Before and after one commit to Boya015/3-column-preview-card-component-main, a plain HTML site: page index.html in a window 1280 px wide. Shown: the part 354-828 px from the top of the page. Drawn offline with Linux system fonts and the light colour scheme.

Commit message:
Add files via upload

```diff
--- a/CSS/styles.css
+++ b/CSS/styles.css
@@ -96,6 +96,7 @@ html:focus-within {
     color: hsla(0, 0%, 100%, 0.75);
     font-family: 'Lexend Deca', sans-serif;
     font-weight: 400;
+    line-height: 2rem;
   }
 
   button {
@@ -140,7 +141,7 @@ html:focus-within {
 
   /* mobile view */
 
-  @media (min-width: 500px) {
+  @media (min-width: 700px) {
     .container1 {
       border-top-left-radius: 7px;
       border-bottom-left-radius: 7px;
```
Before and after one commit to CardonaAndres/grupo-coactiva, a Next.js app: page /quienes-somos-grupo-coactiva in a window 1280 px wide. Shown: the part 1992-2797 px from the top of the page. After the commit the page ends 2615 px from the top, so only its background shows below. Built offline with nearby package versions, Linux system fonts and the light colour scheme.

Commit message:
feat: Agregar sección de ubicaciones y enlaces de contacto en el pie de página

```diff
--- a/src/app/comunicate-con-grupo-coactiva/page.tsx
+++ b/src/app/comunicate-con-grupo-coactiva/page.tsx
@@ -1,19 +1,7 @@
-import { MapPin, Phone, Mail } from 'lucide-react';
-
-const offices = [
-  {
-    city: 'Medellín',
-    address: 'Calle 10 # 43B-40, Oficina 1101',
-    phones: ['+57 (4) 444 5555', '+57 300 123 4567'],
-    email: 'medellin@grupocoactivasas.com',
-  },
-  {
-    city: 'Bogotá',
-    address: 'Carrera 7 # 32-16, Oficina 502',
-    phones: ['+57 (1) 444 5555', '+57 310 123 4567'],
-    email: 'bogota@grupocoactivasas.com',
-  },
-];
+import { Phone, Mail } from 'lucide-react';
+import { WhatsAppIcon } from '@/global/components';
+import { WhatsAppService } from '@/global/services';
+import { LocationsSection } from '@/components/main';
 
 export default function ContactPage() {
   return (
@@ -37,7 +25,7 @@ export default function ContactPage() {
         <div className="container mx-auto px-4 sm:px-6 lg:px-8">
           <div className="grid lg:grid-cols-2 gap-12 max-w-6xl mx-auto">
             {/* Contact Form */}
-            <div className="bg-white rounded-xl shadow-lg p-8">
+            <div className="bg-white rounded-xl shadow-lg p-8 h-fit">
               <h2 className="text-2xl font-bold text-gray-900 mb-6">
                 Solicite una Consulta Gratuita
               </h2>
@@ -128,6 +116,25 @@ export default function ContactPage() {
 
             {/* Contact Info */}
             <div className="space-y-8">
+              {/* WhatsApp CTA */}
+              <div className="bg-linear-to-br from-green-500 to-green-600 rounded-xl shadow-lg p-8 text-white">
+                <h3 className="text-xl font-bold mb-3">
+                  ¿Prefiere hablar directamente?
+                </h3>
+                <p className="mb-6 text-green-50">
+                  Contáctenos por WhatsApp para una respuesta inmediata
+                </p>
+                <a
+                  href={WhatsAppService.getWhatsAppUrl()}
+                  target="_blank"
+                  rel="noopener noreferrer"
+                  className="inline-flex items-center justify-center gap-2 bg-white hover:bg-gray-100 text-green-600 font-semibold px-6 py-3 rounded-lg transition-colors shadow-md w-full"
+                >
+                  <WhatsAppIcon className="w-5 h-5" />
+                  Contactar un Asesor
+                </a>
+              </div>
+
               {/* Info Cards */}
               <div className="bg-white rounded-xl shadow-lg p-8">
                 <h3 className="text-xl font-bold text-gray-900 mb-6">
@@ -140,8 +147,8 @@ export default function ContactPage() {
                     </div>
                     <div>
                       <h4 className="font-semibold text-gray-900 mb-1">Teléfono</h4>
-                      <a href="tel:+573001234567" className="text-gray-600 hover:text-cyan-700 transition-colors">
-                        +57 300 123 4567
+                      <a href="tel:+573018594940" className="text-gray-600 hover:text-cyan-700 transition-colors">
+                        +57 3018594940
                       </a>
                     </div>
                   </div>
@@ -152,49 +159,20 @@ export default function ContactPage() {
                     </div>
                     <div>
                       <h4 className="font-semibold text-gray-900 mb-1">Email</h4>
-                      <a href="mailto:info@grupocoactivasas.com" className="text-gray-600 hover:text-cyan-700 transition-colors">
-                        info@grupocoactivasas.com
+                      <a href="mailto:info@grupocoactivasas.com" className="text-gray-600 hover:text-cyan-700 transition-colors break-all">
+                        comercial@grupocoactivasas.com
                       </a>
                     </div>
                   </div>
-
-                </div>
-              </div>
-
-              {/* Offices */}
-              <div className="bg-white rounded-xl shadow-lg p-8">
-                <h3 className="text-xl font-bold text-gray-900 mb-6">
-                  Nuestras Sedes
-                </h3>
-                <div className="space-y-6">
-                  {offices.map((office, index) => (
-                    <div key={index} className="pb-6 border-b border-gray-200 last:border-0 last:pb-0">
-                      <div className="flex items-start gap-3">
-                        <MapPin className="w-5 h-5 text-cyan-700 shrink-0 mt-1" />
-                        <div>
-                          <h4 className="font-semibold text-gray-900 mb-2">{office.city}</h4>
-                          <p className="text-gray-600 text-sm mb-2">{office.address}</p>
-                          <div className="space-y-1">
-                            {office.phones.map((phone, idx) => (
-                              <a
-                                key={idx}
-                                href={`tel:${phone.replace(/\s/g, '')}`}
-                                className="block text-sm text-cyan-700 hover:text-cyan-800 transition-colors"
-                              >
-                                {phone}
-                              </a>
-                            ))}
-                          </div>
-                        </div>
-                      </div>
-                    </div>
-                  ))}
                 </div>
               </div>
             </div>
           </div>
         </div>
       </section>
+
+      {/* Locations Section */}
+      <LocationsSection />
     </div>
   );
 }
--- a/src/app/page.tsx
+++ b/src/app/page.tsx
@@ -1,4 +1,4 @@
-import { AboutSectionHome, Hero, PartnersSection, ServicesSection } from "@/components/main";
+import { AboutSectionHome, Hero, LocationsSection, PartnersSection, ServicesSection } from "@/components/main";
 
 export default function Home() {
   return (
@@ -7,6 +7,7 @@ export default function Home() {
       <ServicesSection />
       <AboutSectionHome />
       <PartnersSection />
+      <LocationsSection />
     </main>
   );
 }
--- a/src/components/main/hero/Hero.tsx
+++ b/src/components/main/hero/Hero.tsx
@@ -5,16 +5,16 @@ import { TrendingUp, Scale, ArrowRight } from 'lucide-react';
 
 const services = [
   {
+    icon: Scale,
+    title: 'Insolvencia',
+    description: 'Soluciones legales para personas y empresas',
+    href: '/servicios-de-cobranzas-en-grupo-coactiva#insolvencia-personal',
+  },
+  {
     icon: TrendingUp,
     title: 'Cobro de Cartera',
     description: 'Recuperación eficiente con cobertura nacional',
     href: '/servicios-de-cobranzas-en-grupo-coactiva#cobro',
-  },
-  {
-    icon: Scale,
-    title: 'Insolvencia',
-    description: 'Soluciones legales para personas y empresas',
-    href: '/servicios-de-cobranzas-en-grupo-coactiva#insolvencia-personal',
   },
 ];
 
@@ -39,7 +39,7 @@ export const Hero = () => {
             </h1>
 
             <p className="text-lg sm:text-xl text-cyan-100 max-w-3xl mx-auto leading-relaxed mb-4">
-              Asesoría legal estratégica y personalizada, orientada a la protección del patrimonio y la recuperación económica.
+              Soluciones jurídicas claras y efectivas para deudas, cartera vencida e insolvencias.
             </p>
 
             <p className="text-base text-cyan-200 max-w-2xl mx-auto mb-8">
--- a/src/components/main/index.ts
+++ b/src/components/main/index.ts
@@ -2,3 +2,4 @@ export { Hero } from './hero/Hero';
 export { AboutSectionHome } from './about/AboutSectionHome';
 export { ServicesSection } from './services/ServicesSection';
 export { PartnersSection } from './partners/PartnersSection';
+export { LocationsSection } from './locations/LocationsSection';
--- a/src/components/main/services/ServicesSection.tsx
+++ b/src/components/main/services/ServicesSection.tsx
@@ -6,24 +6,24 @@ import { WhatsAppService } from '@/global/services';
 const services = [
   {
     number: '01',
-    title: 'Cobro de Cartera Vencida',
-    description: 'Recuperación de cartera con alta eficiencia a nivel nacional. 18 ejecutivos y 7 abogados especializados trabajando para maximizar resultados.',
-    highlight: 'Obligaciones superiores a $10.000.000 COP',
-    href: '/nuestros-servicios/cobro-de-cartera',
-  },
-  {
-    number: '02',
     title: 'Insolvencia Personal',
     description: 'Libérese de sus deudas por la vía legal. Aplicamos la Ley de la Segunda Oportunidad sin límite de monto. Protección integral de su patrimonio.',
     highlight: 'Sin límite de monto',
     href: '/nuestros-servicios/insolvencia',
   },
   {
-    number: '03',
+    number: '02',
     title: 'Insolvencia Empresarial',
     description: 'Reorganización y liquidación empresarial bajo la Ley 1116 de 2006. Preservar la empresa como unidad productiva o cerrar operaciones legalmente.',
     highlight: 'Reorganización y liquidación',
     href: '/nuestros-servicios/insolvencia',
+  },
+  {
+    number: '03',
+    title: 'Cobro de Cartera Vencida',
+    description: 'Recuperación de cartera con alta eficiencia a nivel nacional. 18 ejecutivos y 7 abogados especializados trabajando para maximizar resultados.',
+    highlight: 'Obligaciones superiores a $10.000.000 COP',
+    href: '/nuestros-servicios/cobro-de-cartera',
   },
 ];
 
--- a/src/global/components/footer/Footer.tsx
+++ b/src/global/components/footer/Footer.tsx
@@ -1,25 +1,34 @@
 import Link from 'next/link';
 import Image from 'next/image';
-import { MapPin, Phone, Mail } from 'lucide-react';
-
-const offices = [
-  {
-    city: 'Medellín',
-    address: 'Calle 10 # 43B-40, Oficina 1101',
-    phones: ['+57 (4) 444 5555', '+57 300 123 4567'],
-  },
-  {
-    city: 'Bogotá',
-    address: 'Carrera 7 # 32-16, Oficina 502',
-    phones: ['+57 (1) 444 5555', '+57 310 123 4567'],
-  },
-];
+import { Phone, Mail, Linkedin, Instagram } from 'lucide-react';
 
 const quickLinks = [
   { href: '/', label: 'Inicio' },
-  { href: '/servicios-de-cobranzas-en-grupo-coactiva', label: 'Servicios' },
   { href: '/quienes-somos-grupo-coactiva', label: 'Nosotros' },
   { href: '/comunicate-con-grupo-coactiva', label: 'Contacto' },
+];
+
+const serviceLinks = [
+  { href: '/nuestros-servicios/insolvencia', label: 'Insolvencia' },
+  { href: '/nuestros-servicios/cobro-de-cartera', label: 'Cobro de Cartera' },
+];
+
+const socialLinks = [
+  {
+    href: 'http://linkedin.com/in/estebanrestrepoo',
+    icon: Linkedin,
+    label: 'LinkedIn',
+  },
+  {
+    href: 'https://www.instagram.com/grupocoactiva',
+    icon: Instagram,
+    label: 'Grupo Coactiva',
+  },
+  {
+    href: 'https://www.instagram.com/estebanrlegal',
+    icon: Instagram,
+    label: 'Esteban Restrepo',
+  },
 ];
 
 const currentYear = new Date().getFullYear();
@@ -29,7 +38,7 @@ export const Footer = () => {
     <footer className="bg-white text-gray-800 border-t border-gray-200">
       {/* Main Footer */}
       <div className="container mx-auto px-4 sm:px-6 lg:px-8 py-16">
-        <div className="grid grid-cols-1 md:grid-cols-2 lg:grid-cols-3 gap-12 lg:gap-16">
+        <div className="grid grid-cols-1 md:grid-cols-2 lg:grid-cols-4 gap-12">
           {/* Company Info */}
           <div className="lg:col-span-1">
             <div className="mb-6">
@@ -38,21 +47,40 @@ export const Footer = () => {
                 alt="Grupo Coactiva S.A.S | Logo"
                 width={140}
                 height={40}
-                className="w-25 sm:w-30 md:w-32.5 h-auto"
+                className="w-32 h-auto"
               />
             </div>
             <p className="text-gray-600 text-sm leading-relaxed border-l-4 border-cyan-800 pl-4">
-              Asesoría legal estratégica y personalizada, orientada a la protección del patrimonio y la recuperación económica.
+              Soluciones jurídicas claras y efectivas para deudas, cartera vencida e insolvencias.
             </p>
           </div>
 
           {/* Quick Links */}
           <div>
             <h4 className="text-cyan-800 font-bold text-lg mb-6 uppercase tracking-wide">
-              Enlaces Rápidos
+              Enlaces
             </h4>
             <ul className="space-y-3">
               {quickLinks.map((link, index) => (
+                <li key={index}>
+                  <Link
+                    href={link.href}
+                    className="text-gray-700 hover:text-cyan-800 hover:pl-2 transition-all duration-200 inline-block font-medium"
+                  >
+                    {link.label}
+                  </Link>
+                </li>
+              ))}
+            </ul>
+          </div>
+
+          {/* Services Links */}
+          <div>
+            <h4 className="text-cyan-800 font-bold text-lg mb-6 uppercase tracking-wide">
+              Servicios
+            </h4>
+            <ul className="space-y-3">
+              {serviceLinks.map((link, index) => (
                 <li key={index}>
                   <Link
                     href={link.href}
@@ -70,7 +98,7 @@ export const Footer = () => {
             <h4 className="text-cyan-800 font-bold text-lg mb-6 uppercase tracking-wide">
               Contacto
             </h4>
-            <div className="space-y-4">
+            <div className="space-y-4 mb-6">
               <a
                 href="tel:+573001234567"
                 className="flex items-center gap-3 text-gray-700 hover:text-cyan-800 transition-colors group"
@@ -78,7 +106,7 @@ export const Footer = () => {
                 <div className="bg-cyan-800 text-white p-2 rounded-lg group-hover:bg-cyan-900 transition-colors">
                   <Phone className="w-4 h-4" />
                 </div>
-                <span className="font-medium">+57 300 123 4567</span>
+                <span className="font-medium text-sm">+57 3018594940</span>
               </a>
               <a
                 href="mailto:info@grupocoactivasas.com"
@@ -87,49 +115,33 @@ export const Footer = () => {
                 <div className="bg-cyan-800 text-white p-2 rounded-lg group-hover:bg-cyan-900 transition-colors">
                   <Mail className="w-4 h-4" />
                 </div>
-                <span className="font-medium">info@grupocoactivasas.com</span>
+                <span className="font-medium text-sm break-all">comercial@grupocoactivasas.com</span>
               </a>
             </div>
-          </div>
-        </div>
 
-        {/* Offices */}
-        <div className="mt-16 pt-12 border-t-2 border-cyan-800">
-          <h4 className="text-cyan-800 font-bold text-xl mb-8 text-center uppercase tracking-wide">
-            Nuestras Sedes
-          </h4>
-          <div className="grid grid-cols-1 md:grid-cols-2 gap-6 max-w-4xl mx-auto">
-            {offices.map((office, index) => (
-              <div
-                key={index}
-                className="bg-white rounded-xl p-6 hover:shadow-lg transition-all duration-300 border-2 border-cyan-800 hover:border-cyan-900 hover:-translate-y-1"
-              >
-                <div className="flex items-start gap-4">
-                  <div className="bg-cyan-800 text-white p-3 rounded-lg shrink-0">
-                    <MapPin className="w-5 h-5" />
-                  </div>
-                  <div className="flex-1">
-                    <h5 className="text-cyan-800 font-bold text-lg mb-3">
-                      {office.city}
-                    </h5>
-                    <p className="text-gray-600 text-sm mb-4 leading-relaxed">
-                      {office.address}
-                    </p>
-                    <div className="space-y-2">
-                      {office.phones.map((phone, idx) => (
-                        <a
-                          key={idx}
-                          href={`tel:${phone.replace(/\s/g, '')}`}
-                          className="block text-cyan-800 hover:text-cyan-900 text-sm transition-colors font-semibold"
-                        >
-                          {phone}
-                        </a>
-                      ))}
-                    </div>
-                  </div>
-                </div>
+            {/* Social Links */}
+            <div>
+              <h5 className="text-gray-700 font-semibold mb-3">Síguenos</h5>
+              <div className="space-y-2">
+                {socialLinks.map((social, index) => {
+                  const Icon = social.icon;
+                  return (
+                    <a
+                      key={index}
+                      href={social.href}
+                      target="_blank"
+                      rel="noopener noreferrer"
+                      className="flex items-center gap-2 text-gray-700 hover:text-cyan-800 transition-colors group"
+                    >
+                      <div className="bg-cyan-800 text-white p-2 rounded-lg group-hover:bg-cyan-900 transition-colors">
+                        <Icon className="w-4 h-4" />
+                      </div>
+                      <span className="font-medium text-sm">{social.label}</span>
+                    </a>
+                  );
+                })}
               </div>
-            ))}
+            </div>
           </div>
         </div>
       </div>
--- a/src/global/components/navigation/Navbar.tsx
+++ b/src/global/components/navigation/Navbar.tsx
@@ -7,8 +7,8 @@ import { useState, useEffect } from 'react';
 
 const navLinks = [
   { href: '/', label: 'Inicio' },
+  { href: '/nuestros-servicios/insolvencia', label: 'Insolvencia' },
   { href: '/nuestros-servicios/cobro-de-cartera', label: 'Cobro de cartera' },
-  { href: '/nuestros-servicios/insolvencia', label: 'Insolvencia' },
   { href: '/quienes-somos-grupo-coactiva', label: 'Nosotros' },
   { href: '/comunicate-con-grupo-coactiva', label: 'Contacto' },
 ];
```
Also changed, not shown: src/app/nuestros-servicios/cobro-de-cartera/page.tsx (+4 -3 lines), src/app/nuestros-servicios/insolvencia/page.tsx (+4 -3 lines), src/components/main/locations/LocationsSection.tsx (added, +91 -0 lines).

******************************

- _What needs to be done_
Pick every line from the listing holding the string "grid", and copy it.

- _Problem solution_
           <div className="grid lg:grid-cols-2 gap-12 max-w-6xl mx-auto">
-        <div className="grid grid-cols-1 md:grid-cols-2 lg:grid-cols-3 gap-12 lg:gap-16">
+        <div className="grid grid-cols-1 md:grid-cols-2 lg:grid-cols-4 gap-12">
-          <div className="grid grid-cols-1 md:grid-cols-2 gap-6 max-w-4xl mx-auto">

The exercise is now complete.